Apart from your usual running gear, all you need is a shopping bag – cotton rather than plastic because plastic can split – and a pair of gloves. I also use a GPS tracker on my mobile phone or watch so I can upload the run to a running app like Strava. It’s also a good idea to plan your route beforehand because some places are more plentiful in rubbish than others. Main roads are super plentiful, back roads can be good and bad, and there’s generally not much to find along park trails.

A lot less litter along park trails

During the run

One of the first, and most useful, lessons I learnt was that it doesn’t take long to fill up your bag. Sometimes I don’t get beyond a kilometre before it is full. I quickly learnt to leave plogging until the end of the run or at least until the return on an out and back course.

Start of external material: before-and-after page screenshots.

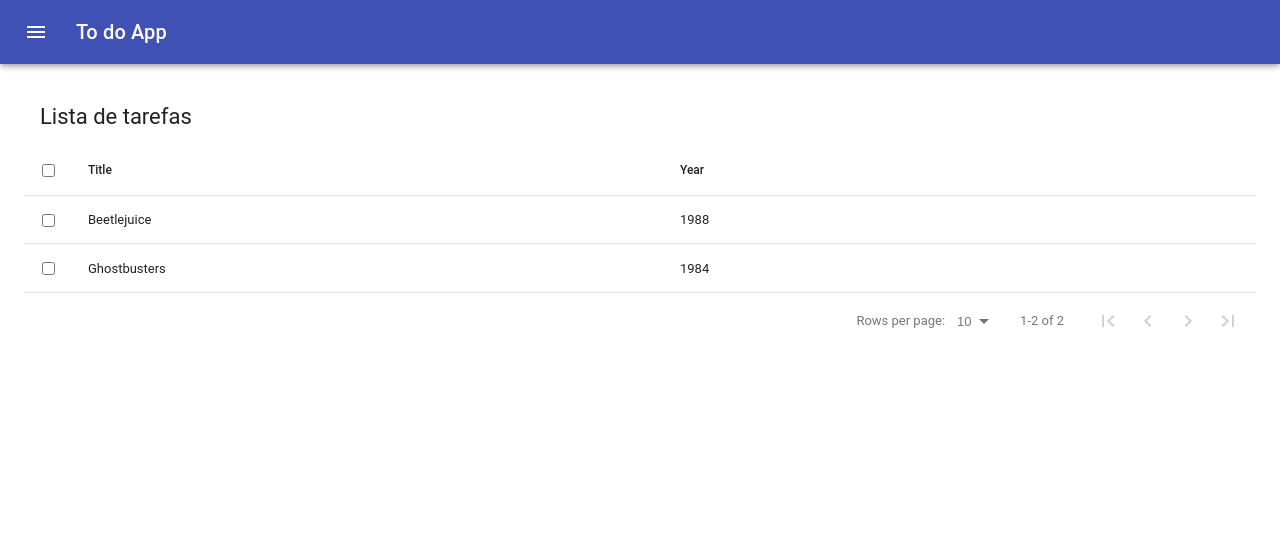
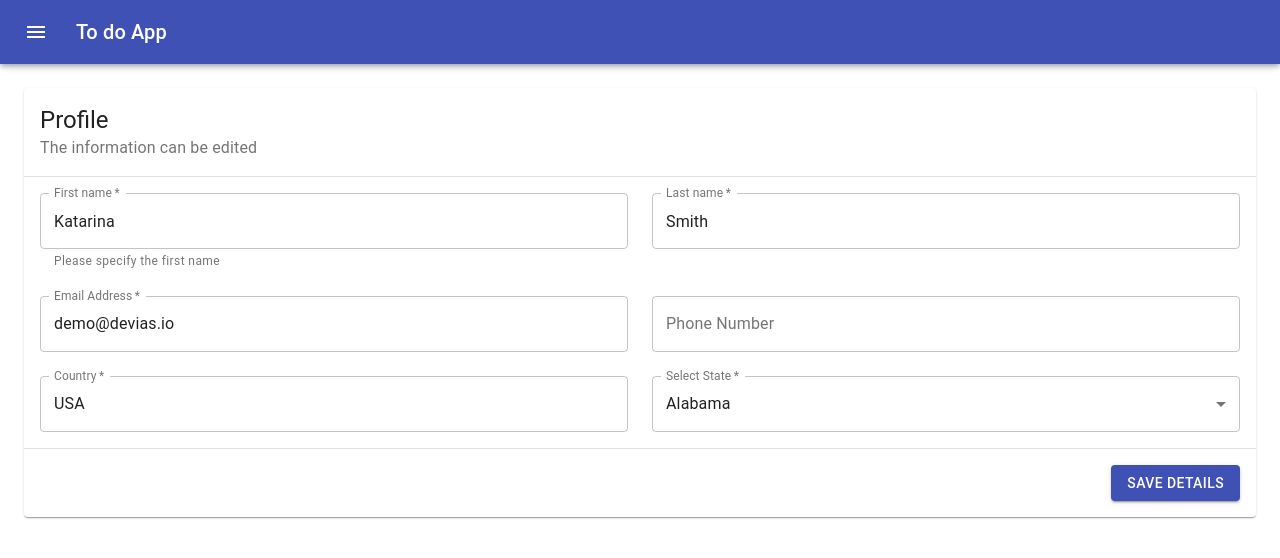
Before and after one commit to RafaelEstevam/to-do-app-lab-v, a React (Create React App) app: page /tasks/new in a window 1280 px wide. Shown: the top 558 px of the page. Built offline with nearby package versions, Linux system fonts and the light colour scheme.

Commit message:
Kanban view

```diff
--- a/src/components/header.component.js
+++ b/src/components/header.component.js
@@ -68,6 +68,18 @@
           <ListItemIcon>
             <InboxIcon />
           </ListItemIcon>
+          <ListItemText primary={"Dashboard"} />
+        </ListItem>
+        <ListItem button>
+          <ListItemIcon>
+            <InboxIcon />
+          </ListItemIcon>
+          <ListItemText primary={"Kanban"} />
+        </ListItem>
+        <ListItem button>
+          <ListItemIcon>
+            <InboxIcon />
+          </ListItemIcon>
           <ListItemText primary={"Tarefas"} />
         </ListItem>
         <ListItem button>
--- /dev/null
+++ b/src/pages/Kanban/index.js
@@ -0,0 +1,9 @@
+import react from 'react';
+
+const Kanban = () => {
+    return (
+        <></>
+    )
+}
+
+export default Kanban;
--- /dev/null
+++ b/src/pages/Task/index.js
@@ -0,0 +1,186 @@
+import { useState } from 'react';
+import {
+  Box,
+  Button,
+  Card,
+  CardContent,
+  CardHeader,
+  Divider,
+  Grid,
+  TextField
+} from '@material-ui/core';
+
+const states = [
+  {
+    value: 'alabama',
+    label: 'Alabama'
+  },
+  {
+    value: 'new-york',
+    label: 'New York'
+  },
+  {
+    value: 'san-francisco',
+    label: 'San Francisco'
+  }
+];
+
+const CrudView = (props) => {
+  const [values, setValues] = useState({
+    firstName: 'Katarina',
+    lastName: 'Smith',
+    email: 'demo@devias.io',
+    phone: '',
+    state: 'Alabama',
+    country: 'USA'
+  });
+
+  const handleChange = (event) => {
+    setValues({
+      ...values,
+      [event.target.name]: event.target.value
+    });
+  };
+
+  return (
+    <form
+      autoComplete="off"
+      noValidate
+      {...props}
+    >
+      <Card>
+        <CardHeader
+          subheader="The information can be edited"
+          title="Profile"
+        />
+        <Divider />
+        <CardContent>
+          <Grid
+            container
+            spacing={3}
+          >
+            <Grid
+              item
+              md={6}
+              xs={12}
+            >
+              <TextField
+                fullWidth
+                helperText="Please specify the first name"
+                label="First name"
+                name="firstName"
+                onChange={handleChange}
+                required
+                value={values.firstName}
+                variant="outlined"
+              />
+            </Grid>
+            <Grid
+              item
+              md={6}
+              xs={12}
+            >
+              <TextField
+                fullWidth
+                label="Last name"
+                name="lastName"
+                onChange={handleChange}
+                required
+                value={values.lastName}
+                variant="outlined"
+              />
+            </Grid>
+            <Grid
+              item
+              md={6}
+              xs={12}
+            >
+              <TextField
+                fullWidth
+                label="Email Address"
+                name="email"
+                onChange={handleChange}
+                required
+                value={values.email}
+                variant="outlined"
+              />
+            </Grid>
+            <Grid
+              item
+              md={6}
+              xs={12}
+            >
+              <TextField
+                fullWidth
+                label="Phone Number"
+                name="phone"
+                onChange={handleChange}
+                type="number"
+                value={values.phone}
+                variant="outlined"
+              />
+            </Grid>
+            <Grid
+              item
+              md={6}
+              xs={12}
+            >
+              <TextField
+                fullWidth
+                label="Country"
+                name="country"
+                onChange={handleChange}
+                required
+                value={values.country}
+                variant="outlined"
+              />
+            </Grid>
+            <Grid
+              item
+              md={6}
+              xs={12}
+            >
+              <TextField
+                fullWidth
+                label="Select State"
+                name="state"
+                onChange={handleChange}
+                required
+                select
+                SelectProps={{ native: true }}
+                value={values.state}
+                variant="outlined"
+              >
+                {states.map((option) => (
+                  <option
+                    key={option.value}
+                    value={option.value}
+                  >
+                    {option.label}
+                  </option>
+                ))}
+              </TextField>
+            </Grid>
+          </Grid>
+        </CardContent>
+        <Divider />
+        <Box
+          sx={{
+            display: 'flex',
+            justifyContent: 'flex-end',
+            p: 2
+          }}
+        >
+          <Button
+            color="primary"
+            variant="contained"
+          >
+            Save details
+          </Button>
+        </Box>
+      </Card>
+    </form>
+  );
+};
+
+export default CrudView;
--- a/src/routes.jsx
+++ b/src/routes.jsx
@@ -1,8 +1,10 @@
 import React from 'react';
 import { Switch, Route } from 'react-router-dom';
 
-import Home from './pages/Home'
+import Dashboard from './pages/Dashboard'
 import Login from './pages/Login'
+import Kanban from './pages/Kanban'
+import Task from './pages/Task'
 import TaskList from './pages/TaskList'
 import DefaultLayout from './templates/default'
 
@@ -24,7 +26,9 @@
   return (
     <Switch>
       <Route path="/" exact component={Login} />
-      <PrivateRoute path="/home" component={Home} />
+      <PrivateRoute path="/dashboard" component={Dashboard} />
+      <PrivateRoute path="/kanban" component={Kanban} />
+      <PrivateRoute path="/tasks/new" component={Task} />
       <PrivateRoute path="/tasks" component={TaskList} />
       <Route path="*" component={() => <h1> 404 </h1>} />
     </Switch>
```
Also changed, not shown: src/pages/Dashboard/index-bkp.js (renamed from src/pages/Home/index-bkp.js), src/pages/Dashboard/index.js (renamed from src/pages/Home/index.js), src/pages/Dashboard/styles.js (renamed from src/pages/Home/styles.js).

You also need to be choosy. Some rubbish is too big, like hubcaps and car tyres (yes, I have contemplated picking them up in the past) and some items are not safe to pluck, like used nappies and syringes, broken glass and dog-poo bags full of dog poo. And keep your eye out for spiders and other creatures. Though relatively harmless, I often find badge huntsman spiders (Neosparassus sp.) in soft plastic wrappers and milk cartons.

Coffee run

That leads me to a list of the most common items you can expect to find when you are out there:

  • lolly and chip packet wrappers
  • cigarette butts and empty packets
  • take away bags and containers
  • take away coffee cups
  • plastic straws
  • paper advertising / catalogues
  • wet wipes (these are made of plastic not paper)
  • aluminium, glass and plastic bottles
  • plastic bags
Badge huntsman spider (Neosparassus sp.)

After the run

At the end of a run, don’t throw your hoard into the landfill bin. It’s likely there will be items you can recycle and sometimes items you can re-use.

What I do is tip it all out onto a flat surface and sort it into the following categories:

  • 10c deposit cans and bottles (we have a deposit scheme in South Australia)
  • recyclables like paper, hard plastics and metals
  • clean soft plastics
  • compostables, and
  • landfill (everything else)
Sorted: landfill, recyclables and deposit cans and bottles

If needed, I wash dirty items that I can recycle. If it’s too dirty it’s better off in landfill rather than contaminate the recycling stream. If you are not sure if an item(s) can be recycled, there is a great website in South Australia that can help: https://www.whichbin.sa.gov.au/. And while it’s all laid out, don’t forget to take a photo so you can post it on social media with your run.

Upload a photo of your hoard to social media

IMPORTANT: remember to wash your hands thoroughly after plogging.

Benefits of plogging

By plogging I feel like I am not only keeping fit and doing something for the environment but also saying something to the people that live around me about the amount of waste we create and dispose of in our streets, in our creeks and in our parks.

I am always surprised by how much rubbish I find on my runs. I can even re-run a regular route multiple times and still find something new. A lot, I suspect, has been deliberately dropped or thrown out a car window but I also suspect a similar amount is inadvertently falling out the back of trucks, utilities and trailers where their loads haven’t been properly secured.

Good luck with your plogging. I’d be interested to hear about your own experiences, so feel free to comment.

Phil

Useful links

Check out my plogging runs on Strava (Phil McNamara Plogger): https://www.strava.com/

What can be recycled in South Australia: https://www.whichbin.sa.gov.au/

Plogging the Bandicoot Trail near Mylor, SA